DATA SHOWN below:
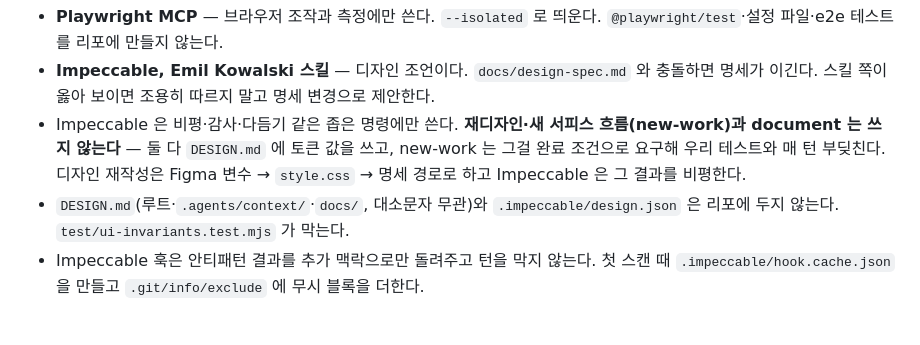
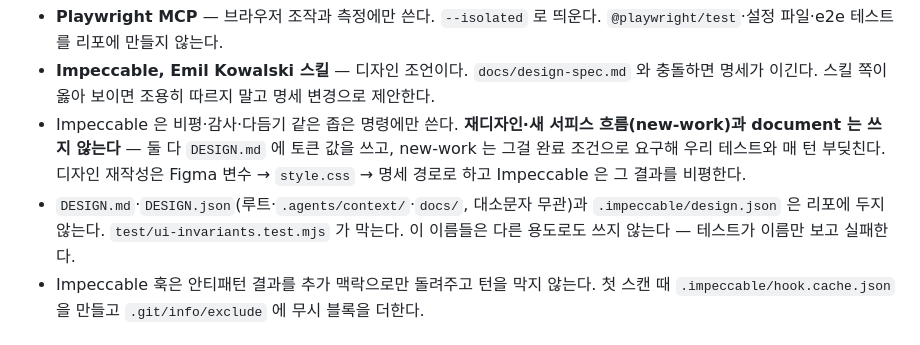
Before and after one commit to Seolwon64/quantumtools, a Markdown page: CLAUDE.md, the part around the change. Drawn GitHub-style.

Commit message:
Name DESIGN.json in the rule the test already enforces

```diff
--- a/CLAUDE.md
+++ b/CLAUDE.md
@@ -183,8 +183,9 @@ Conventional Commits(`feat(agents): ...`)를 쓰지만 소수이므로, 지배
   흐름(new-work)과 document 는 쓰지 않는다** — 둘 다 `DESIGN.md` 에 토큰 값을 쓰고,
   new-work 는 그걸 완료 조건으로 요구해 우리 테스트와 매 턴 부딪친다. 디자인 재작성은
   Figma 변수 → `style.css` → 명세 경로로 하고 Impeccable 은 그 결과를 비평한다.
-- `DESIGN.md`(루트·`.agents/context/`·`docs/`, 대소문자 무관)와 `.impeccable/design.json`
-  은 리포에 두지 않는다. `test/ui-invariants.test.mjs` 가 막는다.
+- `DESIGN.md`·`DESIGN.json`(루트·`.agents/context/`·`docs/`, 대소문자 무관)과
+  `.impeccable/design.json` 은 리포에 두지 않는다. `test/ui-invariants.test.mjs` 가 막는다.
+  이 이름들은 다른 용도로도 쓰지 않는다 — 테스트가 이름만 보고 실패한다.
 - Impeccable 훅은 안티패턴 결과를 추가 맥락으로만 돌려주고 턴을 막지 않는다. 첫 스캔 때
   `.impeccable/hook.cache.json` 을 만들고 `.git/info/exclude` 에 무시 블록을 더한다.
 
```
End of DATA SHOWN.
◆ **WHAT TO DO**
Find the word "invariants" in the entries. Copy each line that holds it.

◆ **RESPONSE AREA**
-  은 리포에 두지 않는다. `test/ui-invariants.test.mjs` 가 막는다.
+  `.impeccable/design.json` 은 리포에 두지 않는다. `test/ui-invariants.test.mjs` 가 막는다.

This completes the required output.